I've been thinking a bit about some of the large claims trickling out of this year's MLA digital humanities panels--particularly one about how doing digital humanities means making something. Whether or not that definition holds (and whether or not making something demands a sophisticated knowledge of coding), I can't help but think about how that applies to pedagogy. Deidre's really thought-provoking post, "Poems to Remember (but how?)" led us to discuss how we might manifest and visualize the reading and note-taking experience. That is, reading is remaking a text with your mind, with a pen, and perhaps with a word processor or a wiki.
There are also some tools such as the NINES Collex where users can construct collections of materials from a patchwork or mash-up of various primary and secondary texts. Omeka's exhibit builder can be used in this way as well, though users need to bring their own texts, images, and so forth into the site, rather than accessing the group of nineteenth-century databases already filtered into NINES. Last year, as some of you probably read, Amy Earhart wrote a post for ProfHacker about using the NINES Collex as a tool to teach her students researching skills. But I wonder, too, if surfing through the Collex and collecting materials might also provoke a type of hands-on "distant" reading?
Has anyone used NINES, had their students do so, or would have a go at it now? How are these tools useful for our students or ourselves as a form of data or resource collection, a different kind of reading, or something else altogether?
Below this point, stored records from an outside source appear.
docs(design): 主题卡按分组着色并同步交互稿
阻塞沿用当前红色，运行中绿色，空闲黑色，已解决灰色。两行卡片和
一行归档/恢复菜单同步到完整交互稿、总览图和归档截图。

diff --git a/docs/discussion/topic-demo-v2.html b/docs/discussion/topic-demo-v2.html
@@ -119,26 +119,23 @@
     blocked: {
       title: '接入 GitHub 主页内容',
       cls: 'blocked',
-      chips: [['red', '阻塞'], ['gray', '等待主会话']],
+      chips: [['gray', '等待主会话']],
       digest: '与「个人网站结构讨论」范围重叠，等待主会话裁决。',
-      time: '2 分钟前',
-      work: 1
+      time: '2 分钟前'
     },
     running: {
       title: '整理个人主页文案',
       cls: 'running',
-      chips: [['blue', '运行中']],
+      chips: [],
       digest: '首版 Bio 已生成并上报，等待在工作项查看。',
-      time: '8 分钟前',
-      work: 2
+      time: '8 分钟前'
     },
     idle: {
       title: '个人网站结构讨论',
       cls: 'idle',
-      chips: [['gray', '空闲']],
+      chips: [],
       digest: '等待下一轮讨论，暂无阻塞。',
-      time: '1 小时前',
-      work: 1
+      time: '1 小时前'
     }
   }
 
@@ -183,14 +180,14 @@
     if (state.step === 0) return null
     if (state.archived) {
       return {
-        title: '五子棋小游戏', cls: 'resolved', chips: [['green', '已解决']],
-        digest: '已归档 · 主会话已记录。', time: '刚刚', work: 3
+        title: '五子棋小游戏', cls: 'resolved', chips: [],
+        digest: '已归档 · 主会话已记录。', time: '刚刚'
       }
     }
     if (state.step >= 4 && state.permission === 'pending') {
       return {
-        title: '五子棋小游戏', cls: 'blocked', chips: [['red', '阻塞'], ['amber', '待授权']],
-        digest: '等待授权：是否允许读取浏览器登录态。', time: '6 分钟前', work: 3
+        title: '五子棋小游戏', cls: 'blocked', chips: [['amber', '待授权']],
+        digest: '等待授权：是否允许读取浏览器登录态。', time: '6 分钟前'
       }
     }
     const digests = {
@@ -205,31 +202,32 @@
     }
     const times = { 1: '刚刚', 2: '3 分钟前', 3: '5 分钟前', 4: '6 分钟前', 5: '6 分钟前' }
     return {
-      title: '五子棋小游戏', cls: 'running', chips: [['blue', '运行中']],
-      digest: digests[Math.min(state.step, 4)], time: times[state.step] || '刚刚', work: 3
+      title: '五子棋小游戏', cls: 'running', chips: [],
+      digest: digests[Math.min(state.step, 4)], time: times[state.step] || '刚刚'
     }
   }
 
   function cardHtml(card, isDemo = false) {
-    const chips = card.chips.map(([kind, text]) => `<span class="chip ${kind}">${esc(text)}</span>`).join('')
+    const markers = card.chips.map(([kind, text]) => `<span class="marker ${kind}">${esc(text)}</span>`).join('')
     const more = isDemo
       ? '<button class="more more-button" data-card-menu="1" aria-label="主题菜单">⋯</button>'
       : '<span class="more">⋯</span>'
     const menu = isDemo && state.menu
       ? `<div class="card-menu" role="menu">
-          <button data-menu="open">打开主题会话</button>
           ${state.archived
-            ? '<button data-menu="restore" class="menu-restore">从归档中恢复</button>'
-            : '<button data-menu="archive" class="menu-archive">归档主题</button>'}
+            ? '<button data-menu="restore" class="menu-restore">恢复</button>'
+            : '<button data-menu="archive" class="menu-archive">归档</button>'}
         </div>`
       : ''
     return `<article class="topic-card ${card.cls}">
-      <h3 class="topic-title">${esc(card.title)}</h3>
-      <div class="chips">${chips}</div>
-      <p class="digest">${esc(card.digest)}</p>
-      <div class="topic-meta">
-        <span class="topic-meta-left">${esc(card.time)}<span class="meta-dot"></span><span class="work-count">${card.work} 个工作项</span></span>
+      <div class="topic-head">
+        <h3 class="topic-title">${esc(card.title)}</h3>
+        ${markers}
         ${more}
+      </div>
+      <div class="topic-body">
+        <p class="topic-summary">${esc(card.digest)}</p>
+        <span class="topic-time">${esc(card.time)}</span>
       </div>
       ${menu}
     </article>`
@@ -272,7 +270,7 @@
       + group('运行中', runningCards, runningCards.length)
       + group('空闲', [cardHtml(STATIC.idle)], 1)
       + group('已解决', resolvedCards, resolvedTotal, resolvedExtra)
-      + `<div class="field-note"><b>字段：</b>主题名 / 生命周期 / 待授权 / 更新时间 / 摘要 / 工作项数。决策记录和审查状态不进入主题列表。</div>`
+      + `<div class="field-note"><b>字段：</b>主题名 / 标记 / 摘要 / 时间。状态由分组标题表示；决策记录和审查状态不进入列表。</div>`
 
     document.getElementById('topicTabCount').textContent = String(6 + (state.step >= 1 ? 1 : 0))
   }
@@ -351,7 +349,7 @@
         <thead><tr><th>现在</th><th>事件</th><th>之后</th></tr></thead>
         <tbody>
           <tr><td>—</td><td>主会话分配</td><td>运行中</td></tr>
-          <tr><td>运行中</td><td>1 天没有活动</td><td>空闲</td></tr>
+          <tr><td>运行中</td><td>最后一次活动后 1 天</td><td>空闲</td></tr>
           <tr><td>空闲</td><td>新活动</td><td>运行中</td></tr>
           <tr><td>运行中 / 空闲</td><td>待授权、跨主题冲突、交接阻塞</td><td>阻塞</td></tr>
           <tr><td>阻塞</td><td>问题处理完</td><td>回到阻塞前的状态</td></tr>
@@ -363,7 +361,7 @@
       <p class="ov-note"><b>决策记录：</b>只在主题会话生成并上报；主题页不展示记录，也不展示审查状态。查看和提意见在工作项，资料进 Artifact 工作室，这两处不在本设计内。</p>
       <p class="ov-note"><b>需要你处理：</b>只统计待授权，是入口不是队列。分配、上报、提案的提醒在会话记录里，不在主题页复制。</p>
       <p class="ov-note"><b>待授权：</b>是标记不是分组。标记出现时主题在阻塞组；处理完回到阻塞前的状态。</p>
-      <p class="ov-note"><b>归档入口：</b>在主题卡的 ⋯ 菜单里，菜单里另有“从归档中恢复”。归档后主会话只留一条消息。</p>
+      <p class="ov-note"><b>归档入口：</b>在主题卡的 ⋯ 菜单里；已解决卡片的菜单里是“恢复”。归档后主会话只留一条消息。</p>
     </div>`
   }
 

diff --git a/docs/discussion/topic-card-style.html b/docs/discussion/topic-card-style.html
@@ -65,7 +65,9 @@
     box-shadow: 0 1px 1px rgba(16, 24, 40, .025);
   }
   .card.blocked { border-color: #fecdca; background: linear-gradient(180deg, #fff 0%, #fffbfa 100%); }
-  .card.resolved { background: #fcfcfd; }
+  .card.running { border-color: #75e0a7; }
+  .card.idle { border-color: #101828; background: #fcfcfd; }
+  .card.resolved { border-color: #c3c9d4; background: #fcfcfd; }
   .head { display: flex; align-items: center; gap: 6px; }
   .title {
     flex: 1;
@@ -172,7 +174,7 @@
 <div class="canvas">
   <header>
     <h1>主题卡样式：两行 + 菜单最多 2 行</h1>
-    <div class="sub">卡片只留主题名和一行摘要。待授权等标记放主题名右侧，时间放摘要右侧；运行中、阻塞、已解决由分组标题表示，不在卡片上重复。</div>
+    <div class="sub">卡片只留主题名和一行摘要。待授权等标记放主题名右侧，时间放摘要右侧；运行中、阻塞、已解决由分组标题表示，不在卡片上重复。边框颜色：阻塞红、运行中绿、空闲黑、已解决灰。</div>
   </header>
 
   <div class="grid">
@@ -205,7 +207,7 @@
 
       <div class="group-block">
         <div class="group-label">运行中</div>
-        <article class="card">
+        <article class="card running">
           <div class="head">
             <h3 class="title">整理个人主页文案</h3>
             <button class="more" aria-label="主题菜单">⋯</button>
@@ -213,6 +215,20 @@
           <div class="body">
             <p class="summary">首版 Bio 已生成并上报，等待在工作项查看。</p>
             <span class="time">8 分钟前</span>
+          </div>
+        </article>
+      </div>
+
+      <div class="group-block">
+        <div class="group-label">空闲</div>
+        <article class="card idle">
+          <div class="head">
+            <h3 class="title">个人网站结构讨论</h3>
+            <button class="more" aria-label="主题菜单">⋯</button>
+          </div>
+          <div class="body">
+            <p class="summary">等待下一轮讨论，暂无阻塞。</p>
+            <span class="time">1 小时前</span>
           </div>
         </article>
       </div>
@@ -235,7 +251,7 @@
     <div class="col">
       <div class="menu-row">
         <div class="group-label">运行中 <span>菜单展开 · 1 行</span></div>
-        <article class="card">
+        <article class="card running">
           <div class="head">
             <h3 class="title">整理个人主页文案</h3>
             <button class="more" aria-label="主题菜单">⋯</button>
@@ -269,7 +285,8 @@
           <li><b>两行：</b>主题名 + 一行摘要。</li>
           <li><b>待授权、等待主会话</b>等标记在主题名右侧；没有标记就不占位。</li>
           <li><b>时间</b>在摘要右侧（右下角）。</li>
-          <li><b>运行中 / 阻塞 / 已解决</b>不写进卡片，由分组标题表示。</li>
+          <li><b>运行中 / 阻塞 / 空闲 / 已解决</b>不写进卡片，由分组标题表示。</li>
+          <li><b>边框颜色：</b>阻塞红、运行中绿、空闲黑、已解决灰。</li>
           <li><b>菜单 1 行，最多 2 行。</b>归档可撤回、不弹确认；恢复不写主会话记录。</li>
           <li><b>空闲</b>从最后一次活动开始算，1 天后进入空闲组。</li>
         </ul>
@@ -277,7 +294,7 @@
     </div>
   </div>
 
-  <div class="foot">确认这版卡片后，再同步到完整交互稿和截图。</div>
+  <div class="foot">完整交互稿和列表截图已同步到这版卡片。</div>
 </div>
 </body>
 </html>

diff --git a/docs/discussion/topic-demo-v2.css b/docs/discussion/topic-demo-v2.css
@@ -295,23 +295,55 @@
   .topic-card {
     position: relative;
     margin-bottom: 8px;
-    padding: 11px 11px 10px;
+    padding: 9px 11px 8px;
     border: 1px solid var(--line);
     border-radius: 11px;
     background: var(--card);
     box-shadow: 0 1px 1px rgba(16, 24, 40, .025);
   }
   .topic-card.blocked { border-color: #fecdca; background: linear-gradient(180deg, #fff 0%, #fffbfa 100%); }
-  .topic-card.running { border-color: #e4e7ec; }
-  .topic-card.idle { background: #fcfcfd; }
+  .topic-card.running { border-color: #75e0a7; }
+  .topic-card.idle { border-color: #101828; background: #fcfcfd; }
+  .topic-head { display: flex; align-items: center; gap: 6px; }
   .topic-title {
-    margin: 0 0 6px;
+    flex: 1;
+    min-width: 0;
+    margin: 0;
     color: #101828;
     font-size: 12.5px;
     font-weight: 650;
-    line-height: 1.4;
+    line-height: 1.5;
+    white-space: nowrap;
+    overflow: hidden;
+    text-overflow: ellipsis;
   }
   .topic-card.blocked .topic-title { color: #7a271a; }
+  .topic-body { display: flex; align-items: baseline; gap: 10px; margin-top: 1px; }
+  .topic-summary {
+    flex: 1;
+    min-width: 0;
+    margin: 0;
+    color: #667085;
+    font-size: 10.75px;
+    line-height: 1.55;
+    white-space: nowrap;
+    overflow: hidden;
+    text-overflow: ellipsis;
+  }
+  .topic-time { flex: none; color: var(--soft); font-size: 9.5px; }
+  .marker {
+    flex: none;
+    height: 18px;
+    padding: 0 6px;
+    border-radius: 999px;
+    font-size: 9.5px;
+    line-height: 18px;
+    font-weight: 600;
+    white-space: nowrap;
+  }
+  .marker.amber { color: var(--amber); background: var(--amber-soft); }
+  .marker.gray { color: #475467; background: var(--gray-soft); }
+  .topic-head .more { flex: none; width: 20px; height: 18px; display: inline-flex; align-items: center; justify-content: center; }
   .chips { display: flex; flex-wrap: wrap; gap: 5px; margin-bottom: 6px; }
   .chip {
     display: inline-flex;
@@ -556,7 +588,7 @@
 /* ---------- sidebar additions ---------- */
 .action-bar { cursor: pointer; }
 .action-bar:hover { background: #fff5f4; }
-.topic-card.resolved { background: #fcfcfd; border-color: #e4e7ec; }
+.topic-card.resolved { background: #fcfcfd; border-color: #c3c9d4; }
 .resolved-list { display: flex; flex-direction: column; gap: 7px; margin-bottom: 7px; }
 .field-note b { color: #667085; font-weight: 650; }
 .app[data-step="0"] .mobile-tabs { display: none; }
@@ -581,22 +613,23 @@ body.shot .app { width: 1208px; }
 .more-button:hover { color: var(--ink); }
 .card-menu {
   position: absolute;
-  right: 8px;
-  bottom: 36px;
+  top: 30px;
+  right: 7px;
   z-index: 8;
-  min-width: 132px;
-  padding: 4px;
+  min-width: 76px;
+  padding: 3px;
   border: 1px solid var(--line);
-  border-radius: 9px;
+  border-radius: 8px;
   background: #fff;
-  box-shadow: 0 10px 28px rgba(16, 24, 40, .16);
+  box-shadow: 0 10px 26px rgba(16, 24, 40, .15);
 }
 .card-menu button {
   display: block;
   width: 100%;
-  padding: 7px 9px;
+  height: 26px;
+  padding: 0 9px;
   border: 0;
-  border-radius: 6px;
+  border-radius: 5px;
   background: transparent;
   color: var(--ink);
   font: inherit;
What other tools might we use, or what other types of making might we do in the classroom?